Just seconds before the man pulled the gun, the copter camera actually zoomed in on the distraught man wearing a black No. 81 football jersey and black pants.
Smith, while providing a play-by-play of the erratic man’s 90-minute run across Arizona, seemed to sense something was about to go awry near the small western town of Salome.
“This scares me,” he said. “You wait for the end of these things, and you worry about how they may end up. This makes me a little nervous, I’ve got to tell you. A little nervous.”
The armed suspect stole the four-door SUV at gunpoint from a couple outside a Phoenix restaurant, and then fired at police during his failed getaway, said city police spokesman Sgt. Tommy Thompson.
Fox picked up the chase, with the fleeing felon speeding at up to 100 mph as he drove west along Interstate 10 toward California.
He killed himself about 80 miles east of the border, pumping a single bullet into his head on national television.
In the seconds before the suicide, Smith provided an impromptu play-by-play as the desperate man stumbled, collapsed and then regained his balance.
“He’s looking kind of erratic, isn’t he? ... It looks like he’s a little disoriented or something,” Smith said. “It’s always possible the guy could be on something.”
A ruckus could be heard in the studio background, as the suspect suddenly fired the gun with his right hand. Smith said the delay was supposed to prevent such an error.
“If anything went horribly wrong, we would be able to cut away from it without subjecting you to it,” said Smith.
Fox News Executive Vice President Michael Clemente issued his own apology for the network’s mistake.
The man desperately ran, but appeared to quickly realize that there was nowhere he could hid.
An alleged carjacking suspect led police on a high speed chase for more than an hour through Phoenix, Ariz., before pulling off the road and appearing to shoot himself in the head on live television.
“We took every precaution to avoid any such live incident by putting the helicopter pictures on a five-second delay,” he said.
“Unfortunately, this mistake was the result of a severe human error and we apologize for what viewers ultimately saw on the screen.”

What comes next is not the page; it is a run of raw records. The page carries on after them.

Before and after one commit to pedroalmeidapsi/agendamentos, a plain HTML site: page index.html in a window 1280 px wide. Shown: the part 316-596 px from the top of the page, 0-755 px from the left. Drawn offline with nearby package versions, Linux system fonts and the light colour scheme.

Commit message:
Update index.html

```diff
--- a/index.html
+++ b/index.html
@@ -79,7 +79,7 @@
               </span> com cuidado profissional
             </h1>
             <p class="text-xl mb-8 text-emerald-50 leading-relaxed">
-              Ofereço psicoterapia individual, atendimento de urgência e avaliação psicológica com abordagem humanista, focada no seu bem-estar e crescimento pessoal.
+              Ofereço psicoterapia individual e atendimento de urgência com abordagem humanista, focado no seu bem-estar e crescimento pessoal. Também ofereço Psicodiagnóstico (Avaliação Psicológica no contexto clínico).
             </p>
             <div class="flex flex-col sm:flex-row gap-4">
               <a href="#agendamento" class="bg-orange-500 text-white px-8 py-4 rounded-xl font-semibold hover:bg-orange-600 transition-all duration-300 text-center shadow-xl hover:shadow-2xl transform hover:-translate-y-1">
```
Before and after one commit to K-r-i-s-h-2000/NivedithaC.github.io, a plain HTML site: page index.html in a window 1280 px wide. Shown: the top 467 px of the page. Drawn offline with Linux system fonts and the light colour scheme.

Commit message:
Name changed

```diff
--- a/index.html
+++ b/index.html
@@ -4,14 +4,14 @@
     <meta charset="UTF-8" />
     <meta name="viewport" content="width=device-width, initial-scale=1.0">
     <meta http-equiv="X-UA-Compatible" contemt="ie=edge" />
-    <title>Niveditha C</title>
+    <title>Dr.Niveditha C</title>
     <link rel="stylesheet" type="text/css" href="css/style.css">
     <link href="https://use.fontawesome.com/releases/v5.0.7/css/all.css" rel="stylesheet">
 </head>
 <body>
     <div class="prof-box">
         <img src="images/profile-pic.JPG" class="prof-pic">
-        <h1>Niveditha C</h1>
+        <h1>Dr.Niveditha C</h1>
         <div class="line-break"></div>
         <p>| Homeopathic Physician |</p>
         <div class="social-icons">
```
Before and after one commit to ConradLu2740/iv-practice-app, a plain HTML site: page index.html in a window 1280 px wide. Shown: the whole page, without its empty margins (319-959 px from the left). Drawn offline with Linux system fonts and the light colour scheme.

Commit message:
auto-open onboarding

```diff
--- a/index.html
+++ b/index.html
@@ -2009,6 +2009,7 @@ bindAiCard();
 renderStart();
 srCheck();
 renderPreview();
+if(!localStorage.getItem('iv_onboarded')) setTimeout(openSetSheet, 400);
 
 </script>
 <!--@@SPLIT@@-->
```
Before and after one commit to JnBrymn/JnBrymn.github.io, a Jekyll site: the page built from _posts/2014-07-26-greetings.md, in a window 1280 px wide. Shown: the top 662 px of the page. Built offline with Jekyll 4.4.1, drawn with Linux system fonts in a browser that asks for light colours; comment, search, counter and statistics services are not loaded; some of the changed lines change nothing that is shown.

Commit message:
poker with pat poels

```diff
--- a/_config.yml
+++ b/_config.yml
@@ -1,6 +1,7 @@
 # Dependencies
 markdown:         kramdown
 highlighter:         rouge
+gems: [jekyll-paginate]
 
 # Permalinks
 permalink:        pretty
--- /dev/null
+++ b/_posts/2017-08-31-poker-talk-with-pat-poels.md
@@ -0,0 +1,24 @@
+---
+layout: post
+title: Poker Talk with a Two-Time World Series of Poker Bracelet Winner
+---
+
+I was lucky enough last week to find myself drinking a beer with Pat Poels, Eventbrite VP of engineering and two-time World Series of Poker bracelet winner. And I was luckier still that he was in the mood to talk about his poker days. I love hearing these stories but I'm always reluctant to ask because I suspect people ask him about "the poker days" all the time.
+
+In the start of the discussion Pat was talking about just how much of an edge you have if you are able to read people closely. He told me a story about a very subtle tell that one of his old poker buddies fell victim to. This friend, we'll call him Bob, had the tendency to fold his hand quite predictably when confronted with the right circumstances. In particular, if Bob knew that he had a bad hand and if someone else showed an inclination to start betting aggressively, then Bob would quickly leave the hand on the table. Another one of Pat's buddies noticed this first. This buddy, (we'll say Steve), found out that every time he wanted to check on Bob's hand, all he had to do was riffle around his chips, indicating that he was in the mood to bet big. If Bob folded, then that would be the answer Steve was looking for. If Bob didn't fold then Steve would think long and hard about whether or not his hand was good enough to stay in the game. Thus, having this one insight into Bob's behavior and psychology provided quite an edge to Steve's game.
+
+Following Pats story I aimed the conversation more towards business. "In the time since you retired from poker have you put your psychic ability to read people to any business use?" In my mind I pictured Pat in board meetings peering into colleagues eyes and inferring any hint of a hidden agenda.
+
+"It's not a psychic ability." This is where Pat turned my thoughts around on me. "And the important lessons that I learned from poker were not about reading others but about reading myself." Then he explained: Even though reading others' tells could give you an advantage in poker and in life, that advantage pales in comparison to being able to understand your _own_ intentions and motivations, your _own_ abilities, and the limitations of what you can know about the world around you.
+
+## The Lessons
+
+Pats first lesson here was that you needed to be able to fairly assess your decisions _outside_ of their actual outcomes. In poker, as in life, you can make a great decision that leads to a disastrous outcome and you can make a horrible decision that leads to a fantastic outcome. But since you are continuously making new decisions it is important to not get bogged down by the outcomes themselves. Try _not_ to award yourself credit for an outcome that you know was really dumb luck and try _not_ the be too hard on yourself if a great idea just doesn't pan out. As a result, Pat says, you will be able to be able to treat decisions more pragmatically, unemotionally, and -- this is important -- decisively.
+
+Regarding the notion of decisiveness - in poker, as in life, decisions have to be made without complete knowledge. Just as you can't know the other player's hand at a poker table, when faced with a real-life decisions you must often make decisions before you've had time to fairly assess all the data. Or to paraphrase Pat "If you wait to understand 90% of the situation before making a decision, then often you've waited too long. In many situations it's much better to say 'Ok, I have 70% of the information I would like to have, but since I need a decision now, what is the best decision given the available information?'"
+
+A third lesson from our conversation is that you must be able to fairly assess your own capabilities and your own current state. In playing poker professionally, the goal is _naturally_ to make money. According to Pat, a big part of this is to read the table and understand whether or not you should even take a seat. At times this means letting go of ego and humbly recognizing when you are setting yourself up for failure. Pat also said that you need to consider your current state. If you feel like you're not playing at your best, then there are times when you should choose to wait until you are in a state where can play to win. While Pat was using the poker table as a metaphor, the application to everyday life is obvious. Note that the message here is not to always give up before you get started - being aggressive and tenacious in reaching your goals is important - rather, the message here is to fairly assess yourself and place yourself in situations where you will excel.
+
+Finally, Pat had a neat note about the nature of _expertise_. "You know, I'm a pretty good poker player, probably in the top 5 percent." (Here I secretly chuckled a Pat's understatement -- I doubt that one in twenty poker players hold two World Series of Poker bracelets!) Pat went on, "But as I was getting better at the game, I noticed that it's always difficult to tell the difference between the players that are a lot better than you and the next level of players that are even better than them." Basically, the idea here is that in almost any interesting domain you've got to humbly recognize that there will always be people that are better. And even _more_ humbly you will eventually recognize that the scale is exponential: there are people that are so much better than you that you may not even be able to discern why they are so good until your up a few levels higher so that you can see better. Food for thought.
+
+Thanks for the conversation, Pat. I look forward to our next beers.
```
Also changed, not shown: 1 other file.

Fox, more than other national networks, airs live coverage of car chases from its affiliates — and even showed a Los Angeles police pursuit earlier Friday.
The Phoenix station had cut away from its chase coverage prior to the suicide.